PROBLEM STATEMENT
Give again, word for word, every line below from the one that has "contact the appraiser." through the one that has "about your property.", both included, and no others.

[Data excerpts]
/---

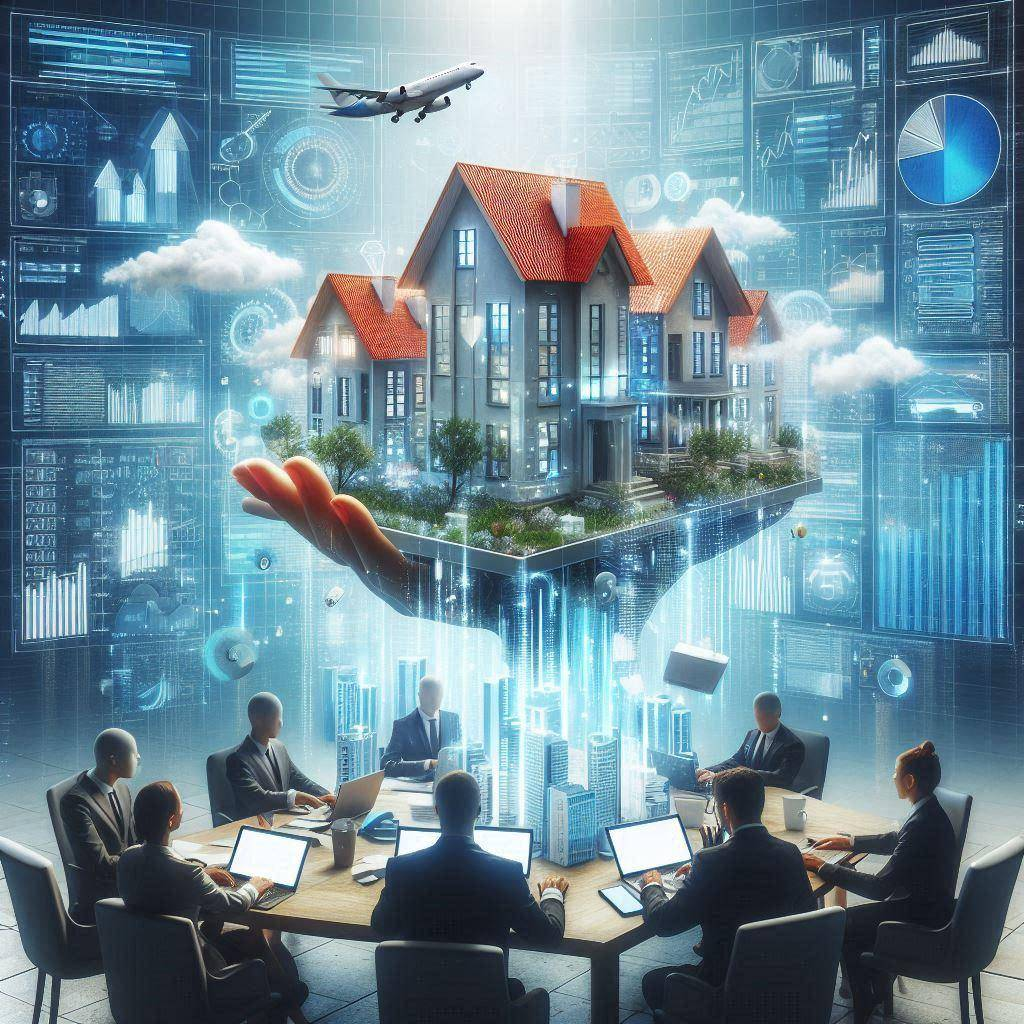
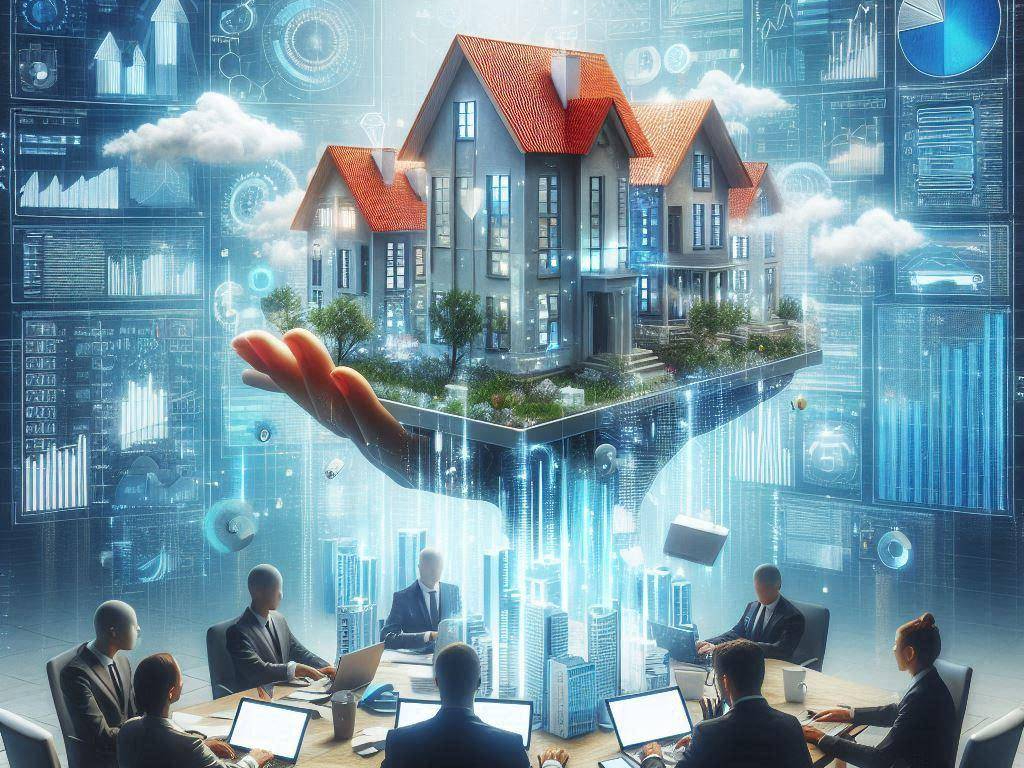
new img

diff --git a/css/insurance-coverage.html b/css/insurance-coverage.html
@@ -1,0 +1,19 @@
+Updating Your House Replacement Value Using an Appraisal
+Why Update Your House Replacement Value?
+
+Adequate Insurance Coverage: Ensuring your homeowner's insurance policy provides sufficient coverage to rebuild your house in the event of a disaster.
+Accurate Property Valuation: Having a current appraisal can help you determine the fair market value of your property for various purposes, such as selling, refinancing, or estate planning.
+Steps to Update Your House Replacement Value Using an Appraisal:
+
+Choose a Qualified Appraiser: Select a certified appraiser with experience in residential properties in your area. Look for recommendations from friends, family, or real estate professionals.
+Prepare for the Appraisal: Gather necessary documents, such as property tax records, recent home improvement receipts, and any floor plans or blueprints.
+Conduct the Appraisal: The appraiser will inspect your property, take measurements, and compare it to similar homes in your neighborhood. They will consider factors like size, condition, location, and recent market trends.
+Receive the Appraisal Report: The appraiser will provide a detailed report outlining their findings, including the estimated replacement cost of your home.
+Review the Report: Carefully review the appraisal report to ensure it accurately reflects your home's features and condition. If you have any questions or concerns, don't hesitate to contact the appraiser.
+Update Your Homeowner's Insurance: Once you have the updated replacement value, contact your insurance provider to adjust your coverage accordingly.
+Additional Considerations:
+
+Replacement Cost vs. Market Value: Remember that the replacement cost is the amount needed to rebuild your home, while the market value is what you could sell it for. These values may differ.
+Regular Updates: It's recommended to update your home's replacement value every few years, especially after significant renovations or changes in the local real estate market.
+Consider Inflation: Factor in inflation when determining your replacement cost to ensure your insurance coverage keeps pace with rising construction costs.
+By regularly updating your house replacement value using an appraisal, you can protect yourself financially in case of unforeseen events and make informed decisions about your property.

diff --git a/css/styles.css b/css/styles.css
@@ -63,7 +63,7 @@ nav ul li a {
 
 #hero {
     background-image: url('../images/hero-background.jpg');
-    background-size: cover;
+    background-size:contain;
     background-position: center;
     color: #ffffff;
     padding: 100px 20px;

\---

TASK SOLUTION
+Review the Report: Carefully review the appraisal report to ensure it accurately reflects your home's features and condition. If you have any questions or concerns, don't hesitate to contact the appraiser.
+Update Your Homeowner's Insurance: Once you have the updated replacement value, contact your insurance provider to adjust your coverage accordingly.
+Additional Considerations:
+
+Replacement Cost vs. Market Value: Remember that the replacement cost is the amount needed to rebuild your home, while the market value is what you could sell it for. These values may differ.
+Regular Updates: It's recommended to update your home's replacement value every few years, especially after significant renovations or changes in the local real estate market.
+Consider Inflation: Factor in inflation when determining your replacement cost to ensure your insurance coverage keeps pace with rising construction costs.
+By regularly updating your house replacement value using an appraisal, you can protect yourself financially in case of unforeseen events and make informed decisions about your property.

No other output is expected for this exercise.